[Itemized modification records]
*** Begin section ***

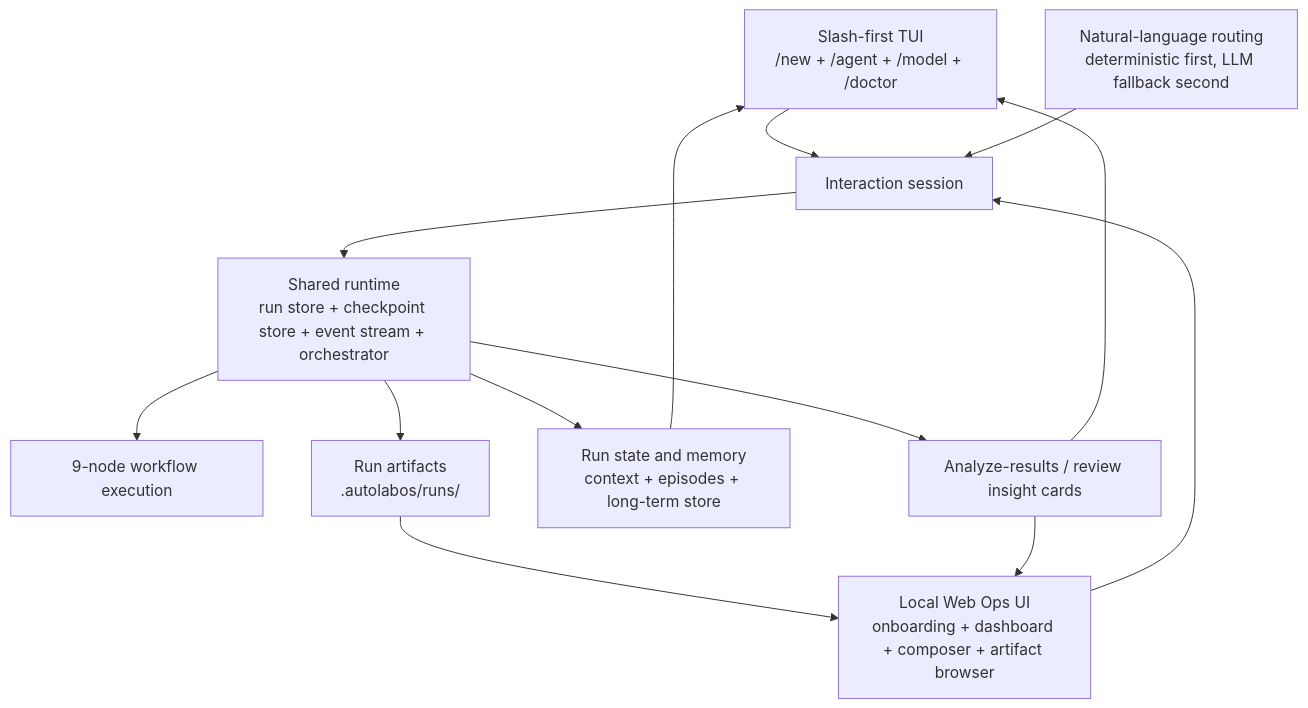
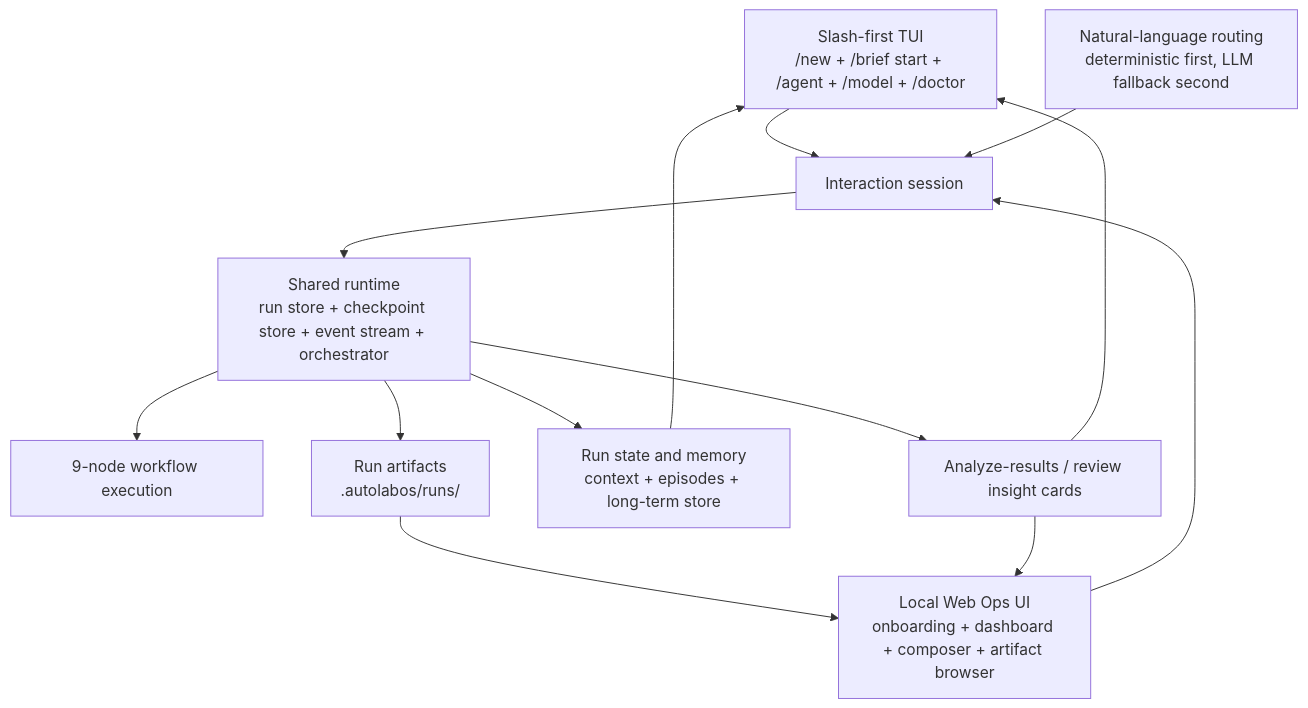
Before and after one commit to lhy0718/AutoResearch: the eighth of 10 diagrams in README.md, drawn with Mermaid. The commit also changed other lines of this file and 27 other files, not shown here.

````diff
--- a/README.md
+++ b/README.md
@@ -455,17 +469,17 @@
 ```mermaid
 flowchart TB
-    TUI["Slash-first TUI<br/>/new + /agent + /model + /doctor"] --> Session["Interaction session"]
+    TUI["Slash-first TUI<br/>/new + /brief start + /agent + /model + /doctor"] --> Session["Interaction session"]
     Web["Local Web Ops UI<br/>onboarding + dashboard + composer + artifact browser"] --> Session
     Natural["Natural-language routing<br/>deterministic first, LLM fallback second"] --> Session
 
     Session --> Runtime["Shared runtime<br/>run store + checkpoint store + event stream + orchestrator"]
     Runtime --> Nodes["9-node workflow execution"]
     Runtime --> Artifacts["Run artifacts<br/>.autolabos/runs/<run_id>"]
     Runtime --> State["Run state and memory<br/>context + episodes + long-term store"]
     Runtime --> Insight["Analyze-results / review insight cards"]
 
     Artifacts --> Web
     State --> TUI
     Insight --> TUI
     Insight --> Web
 ```
````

*** End section ***

__WHAT YOU SHOULD DO__. Copy range, inclusive: the line holding "flowchart TB" to the line holding "routing<br/>deterministic first, LLM". Reproduce exactly those lines of the records above and no others.

__TASK RESPONSE__.
 flowchart TB
-    TUI["Slash-first TUI<br/>/new + /agent + /model + /doctor"] --> Session["Interaction session"]
+    TUI["Slash-first TUI<br/>/new + /brief start + /agent + /model + /doctor"] --> Session["Interaction session"]
     Web["Local Web Ops UI<br/>onboarding + dashboard + composer + artifact browser"] --> Session
     Natural["Natural-language routing<br/>deterministic first, LLM fallback second"] --> Session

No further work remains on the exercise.